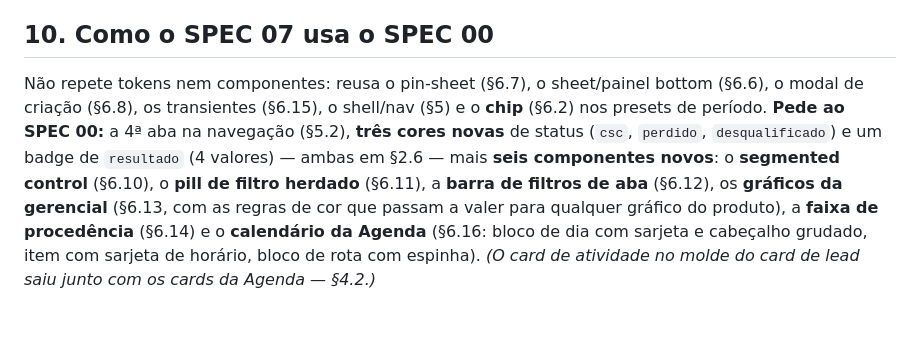
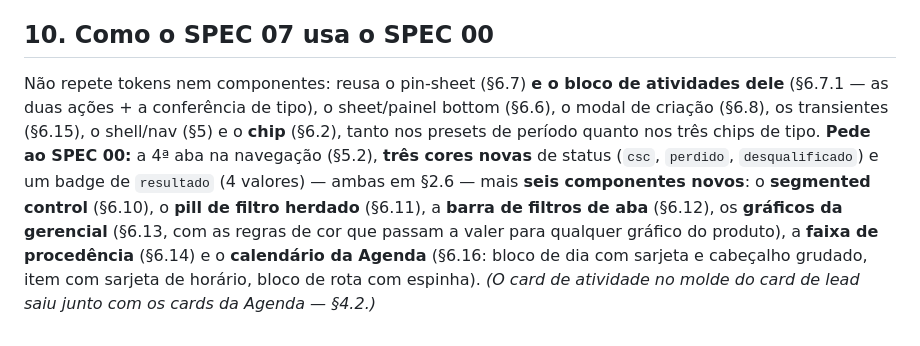
Before and after one commit to tatianaaires-ship-it/crm-externo-mapa, a Markdown page: docs/telas/spec-07-atividades.md, the part around the change. Drawn GitHub-style.

```diff
--- a/docs/telas/spec-07-atividades.md
+++ b/docs/telas/spec-07-atividades.md
@@ -367,4 +367,4 @@ Da [[tarefa]]: `tipo`, `data`, `status`, `resultado`, `motivo_perda`/`motivo_des
 
 ## 10. Como o SPEC 07 usa o SPEC 00
 
-Não repete tokens nem componentes: reusa o pin-sheet (§6.7), o sheet/painel bottom (§6.6), o modal de criação (§6.8), os transientes (§6.15), o shell/nav (§5) e o **chip** (§6.2) nos presets de período. **Pede ao SPEC 00:** a 4ª aba na navegação (§5.2), **três cores novas** de status (`csc`, `perdido`, `desqualificado`) e um badge de `resultado` (4 valores) — ambas em §2.6 — mais **seis componentes novos**: o **segmented control** (§6.10), o **pill de filtro herdado** (§6.11), a **barra de filtros de aba** (§6.12), os **gráficos da gerencial** (§6.13, com as regras de cor que passam a valer para qualquer gráfico do produto), a **faixa de procedência** (§6.14) e o **calendário da Agenda** (§6.16: bloco de dia com sarjeta e cabeçalho grudado, item com sarjeta de horário, bloco de rota com espinha). *(O card de atividade no molde do card de lead saiu junto com os cards da Agenda — §4.2.)*
+Não repete tokens nem componentes: reusa o pin-sheet (§6.7) **e o bloco de atividades dele** (§6.7.1 — as duas ações + a conferência de tipo), o sheet/painel bottom (§6.6), o modal de criação (§6.8), os transientes (§6.15), o shell/nav (§5) e o **chip** (§6.2), tanto nos presets de período quanto nos três chips de tipo. **Pede ao SPEC 00:** a 4ª aba na navegação (§5.2), **três cores novas** de status (`csc`, `perdido`, `desqualificado`) e um badge de `resultado` (4 valores) — ambas em §2.6 — mais **seis componentes novos**: o **segmented control** (§6.10), o **pill de filtro herdado** (§6.11), a **barra de filtros de aba** (§6.12), os **gráficos da gerencial** (§6.13, com as regras de cor que passam a valer para qualquer gráfico do produto), a **faixa de procedência** (§6.14) e o **calendário da Agenda** (§6.16: bloco de dia com sarjeta e cabeçalho grudado, item com sarjeta de horário, bloco de rota com espinha). *(O card de atividade no molde do card de lead saiu junto com os cards da Agenda — §4.2.)*
```
Also changed, not shown: docs/objetos/tarefa.md (+2 -2 lines).
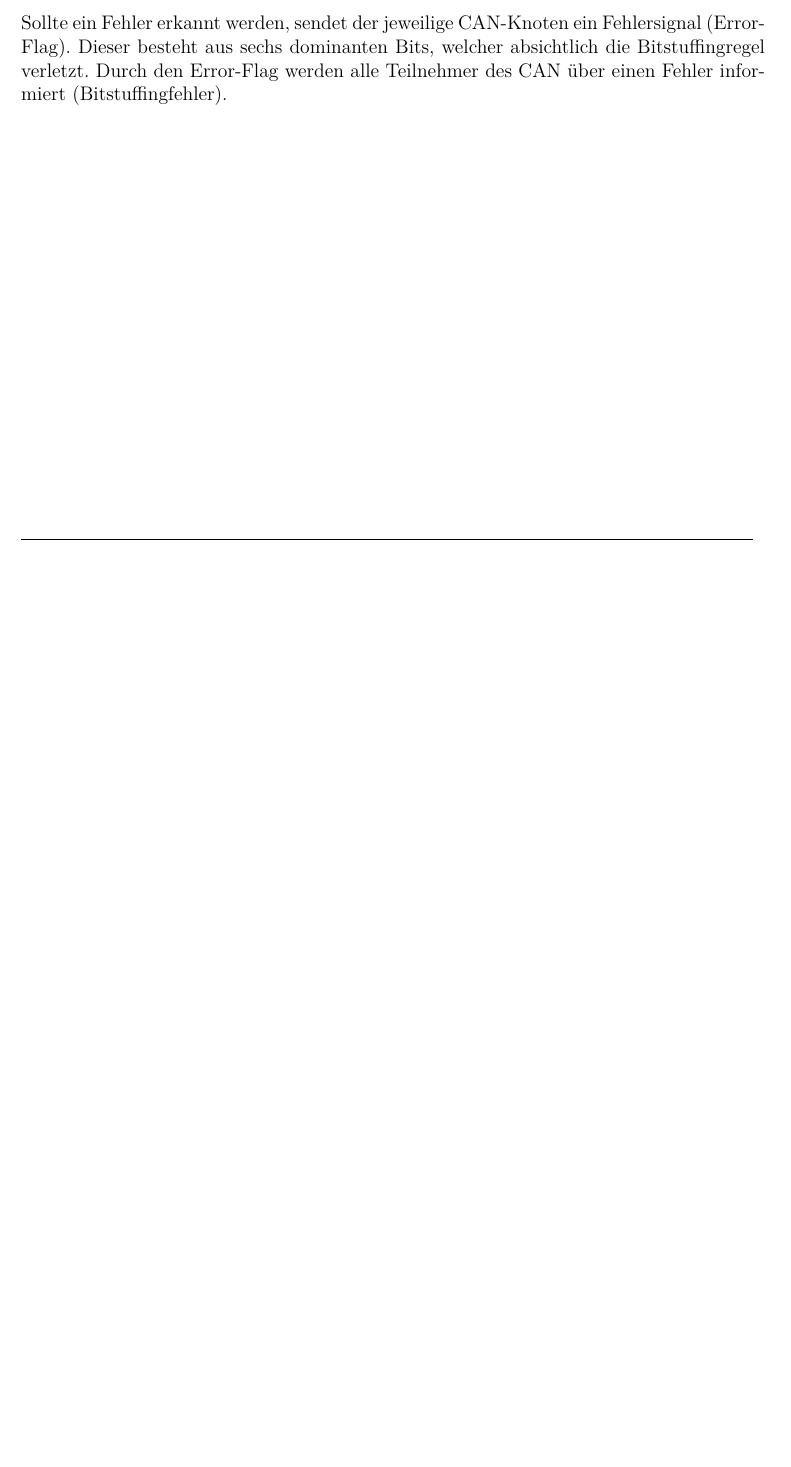
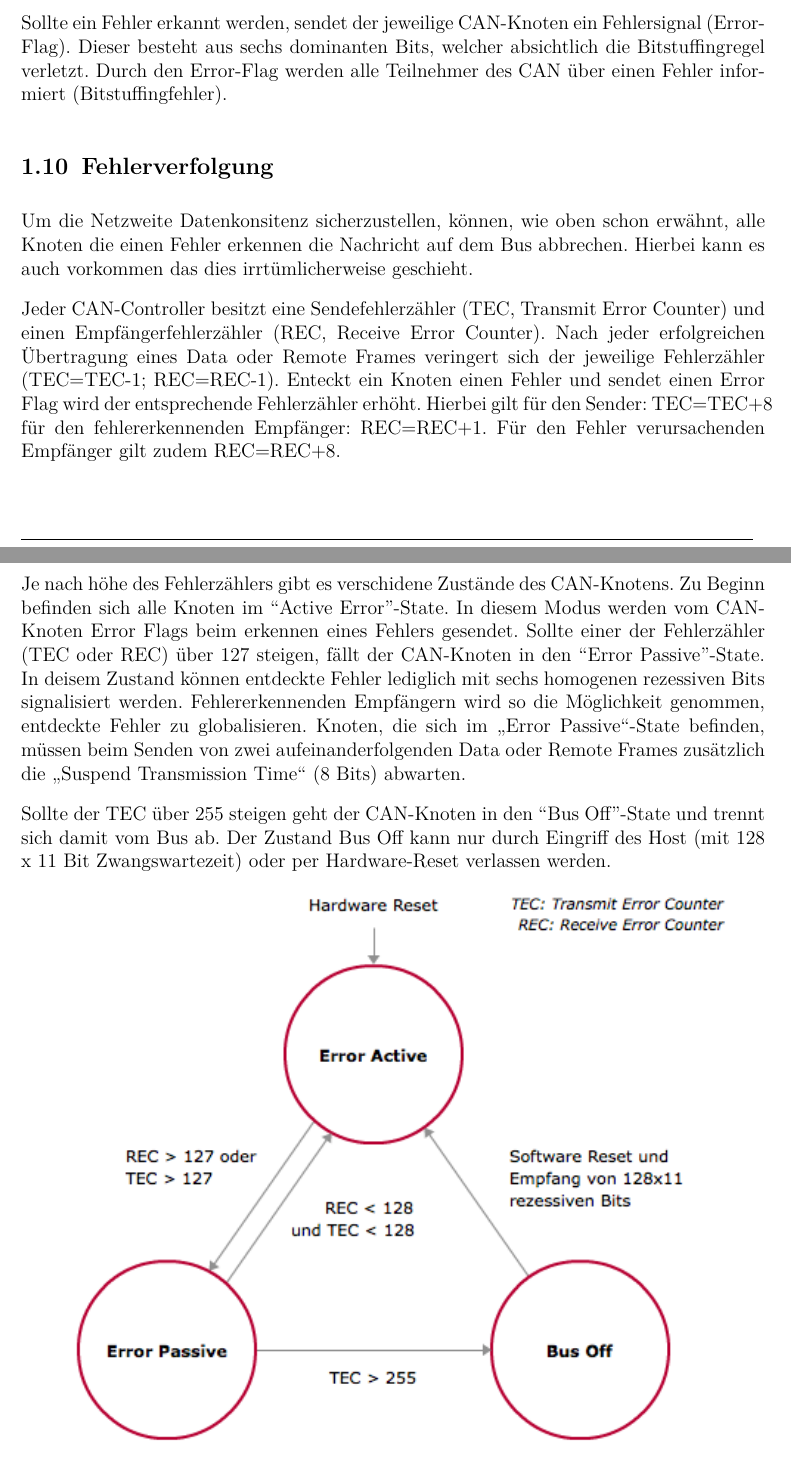
Before and after one commit to sPooKee/cn_can_ss2014, a LaTeX document (CAN.tex, which reads content.tex): part of page 10 of 14 before the commit and two parts of pages 10 and 11 of 15 after it, the two joined at a grey line, cut so that both start at the same text, the shorter picture padded with empty space. The pictures show the PDF file CAN.pdf that the author committed with the source.

Commit message:
Fehlerverfolgung

```diff
--- a/content.tex
+++ b/content.tex
@@ -308,3 +306,31 @@ Sollte ein Fehler erkannt werden, sendet der jeweilige CAN-Knoten ein Fehlersign
 besteht aus sechs dominanten Bits, welcher absichtlich die Bitstuffingregel verletzt. Durch den Error-Flag
 werden alle Teilnehmer des CAN über einen Fehler informiert (Bitstuffingfehler).
 
+\subsection{Fehlerverfolgung}
+
+Um die Netzweite Datenkonsitenz sicherzustellen, können, wie oben schon erwähnt, alle Knoten die einen
+Fehler erkennen die Nachricht auf dem Bus abbrechen. Hierbei kann es auch vorkommen das dies
+irrtümlicherweise geschieht.
+
+Jeder CAN-Controller besitzt eine Sendefehlerzähler (TEC, Transmit Error Counter) und einen
+Empfängerfehlerzähler (REC, Receive Error Counter). Nach jeder erfolgreichen Übertragung eines
+Data oder Remote Frames veringert sich der jeweilige Fehlerzähler (TEC=TEC-1; REC=REC-1).
+Enteckt ein Knoten einen Fehler und sendet einen Error Flag wird der entsprechende Fehlerzähler
+erhöht. Hierbei gilt für den Sender: TEC=TEC+8 für den fehlererkennenden Empfänger: REC=REC+1.
+Für den Fehler verursachenden Empfänger gilt zudem REC=REC+8.
+
+Je nach höhe des Fehlerzählers gibt es verschidene Zustände des CAN-Knotens. Zu Beginn befinden
+sich alle Knoten im ``Active Error''-State. In diesem Modus werden vom CAN-Knoten Error Flags beim
+erkennen eines Fehlers gesendet. Sollte einer der Fehlerzähler (TEC oder REC) über 127 steigen, fällt
+der CAN-Knoten in den ``Error Passive''-State. In deisem Zustand können entdeckte Fehler lediglich
+mit sechs homogenen rezessiven Bits signalisiert werden. Fehlererkennenden Empfängern wird so die
+Möglichkeit genommen, entdeckte Fehler zu globalisieren. Knoten, die sich im „Error Passive“-State
+befinden, müssen beim Senden von zwei aufeinanderfolgenden Data oder Remote Frames zusätzlich
+die „Suspend Transmission Time“ (8 Bits) abwarten.
+
+Sollte der TEC über 255 steigen geht der CAN-Knoten in den ``Bus Off''-State und trennt sich damit
+vom Bus ab. Der Zustand Bus Off kann nur durch Eingriff des Host (mit 128 x 11 Bit Zwangswartezeit)
+oder per Hardware-Reset verlassen werden.
+
+\begin{figure}[h]
+\centering
```
Also changed, not shown: CAN.tex (+0 -2 lines), CAN.pdf, figures/errcount.png (added), content.tex (44 more changed lines).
- - -
Please produce an exact copy of the listing, omitting the pictures.

▸ COMPLETED EXERCISE
Before and after one commit to tatianaaires-ship-it/crm-externo-mapa, a Markdown page: docs/telas/spec-07-atividades.md, the part around the change. Drawn GitHub-style.

```diff
--- a/docs/telas/spec-07-atividades.md
+++ b/docs/telas/spec-07-atividades.md
@@ -367,4 +367,4 @@ Da [[tarefa]]: `tipo`, `data`, `status`, `resultado`, `motivo_perda`/`motivo_des
 
 ## 10. Como o SPEC 07 usa o SPEC 00
 
-Não repete tokens nem componentes: reusa o pin-sheet (§6.7), o sheet/painel bottom (§6.6), o modal de criação (§6.8), os transientes (§6.15), o shell/nav (§5) e o **chip** (§6.2) nos presets de período. **Pede ao SPEC 00:** a 4ª aba na navegação (§5.2), **três cores novas** de status (`csc`, `perdido`, `desqualificado`) e um badge de `resultado` (4 valores) — ambas em §2.6 — mais **seis componentes novos**: o **segmented control** (§6.10), o **pill de filtro herdado** (§6.11), a **barra de filtros de aba** (§6.12), os **gráficos da gerencial** (§6.13, com as regras de cor que passam a valer para qualquer gráfico do produto), a **faixa de procedência** (§6.14) e o **calendário da Agenda** (§6.16: bloco de dia com sarjeta e cabeçalho grudado, item com sarjeta de horário, bloco de rota com espinha). *(O card de atividade no molde do card de lead saiu junto com os cards da Agenda — §4.2.)*
+Não repete tokens nem componentes: reusa o pin-sheet (§6.7) **e o bloco de atividades dele** (§6.7.1 — as duas ações + a conferência de tipo), o sheet/painel bottom (§6.6), o modal de criação (§6.8), os transientes (§6.15), o shell/nav (§5) e o **chip** (§6.2), tanto nos presets de período quanto nos três chips de tipo. **Pede ao SPEC 00:** a 4ª aba na navegação (§5.2), **três cores novas** de status (`csc`, `perdido`, `desqualificado`) e um badge de `resultado` (4 valores) — ambas em §2.6 — mais **seis componentes novos**: o **segmented control** (§6.10), o **pill de filtro herdado** (§6.11), a **barra de filtros de aba** (§6.12), os **gráficos da gerencial** (§6.13, com as regras de cor que passam a valer para qualquer gráfico do produto), a **faixa de procedência** (§6.14) e o **calendário da Agenda** (§6.16: bloco de dia com sarjeta e cabeçalho grudado, item com sarjeta de horário, bloco de rota com espinha). *(O card de atividade no molde do card de lead saiu junto com os cards da Agenda — §4.2.)*
```
Also changed, not shown: docs/objetos/tarefa.md (+2 -2 lines).
Before and after one commit to sPooKee/cn_can_ss2014, a LaTeX document (CAN.tex, which reads content.tex): part of page 10 of 14 before the commit and two parts of pages 10 and 11 of 15 after it, the two joined at a grey line, cut so that both start at the same text, the shorter picture padded with empty space. The pictures show the PDF file CAN.pdf that the author committed with the source.

Commit message:
Fehlerverfolgung

```diff
--- a/content.tex
+++ b/content.tex
@@ -308,3 +306,31 @@ Sollte ein Fehler erkannt werden, sendet der jeweilige CAN-Knoten ein Fehlersign
 besteht aus sechs dominanten Bits, welcher absichtlich die Bitstuffingregel verletzt. Durch den Error-Flag
 werden alle Teilnehmer des CAN über einen Fehler informiert (Bitstuffingfehler).
 
+\subsection{Fehlerverfolgung}
+
+Um die Netzweite Datenkonsitenz sicherzustellen, können, wie oben schon erwähnt, alle Knoten die einen
+Fehler erkennen die Nachricht auf dem Bus abbrechen. Hierbei kann es auch vorkommen das dies
+irrtümlicherweise geschieht.
+
+Jeder CAN-Controller besitzt eine Sendefehlerzähler (TEC, Transmit Error Counter) und einen
+Empfängerfehlerzähler (REC, Receive Error Counter). Nach jeder erfolgreichen Übertragung eines
+Data oder Remote Frames veringert sich der jeweilige Fehlerzähler (TEC=TEC-1; REC=REC-1).
+Enteckt ein Knoten einen Fehler und sendet einen Error Flag wird der entsprechende Fehlerzähler
+erhöht. Hierbei gilt für den Sender: TEC=TEC+8 für den fehlererkennenden Empfänger: REC=REC+1.
+Für den Fehler verursachenden Empfänger gilt zudem REC=REC+8.
+
+Je nach höhe des Fehlerzählers gibt es verschidene Zustände des CAN-Knotens. Zu Beginn befinden
+sich alle Knoten im ``Active Error''-State. In diesem Modus werden vom CAN-Knoten Error Flags beim
+erkennen eines Fehlers gesendet. Sollte einer der Fehlerzähler (TEC oder REC) über 127 steigen, fällt
+der CAN-Knoten in den ``Error Passive''-State. In deisem Zustand können entdeckte Fehler lediglich
+mit sechs homogenen rezessiven Bits signalisiert werden. Fehlererkennenden Empfängern wird so die
+Möglichkeit genommen, entdeckte Fehler zu globalisieren. Knoten, die sich im „Error Passive“-State
+befinden, müssen beim Senden von zwei aufeinanderfolgenden Data oder Remote Frames zusätzlich
+die „Suspend Transmission Time“ (8 Bits) abwarten.
+
+Sollte der TEC über 255 steigen geht der CAN-Knoten in den ``Bus Off''-State und trennt sich damit
+vom Bus ab. Der Zustand Bus Off kann nur durch Eingriff des Host (mit 128 x 11 Bit Zwangswartezeit)
+oder per Hardware-Reset verlassen werden.
+
+\begin{figure}[h]
+\centering
```
Also changed, not shown: CAN.tex (+0 -2 lines), CAN.pdf, figures/errcount.png (added), content.tex (44 more changed lines).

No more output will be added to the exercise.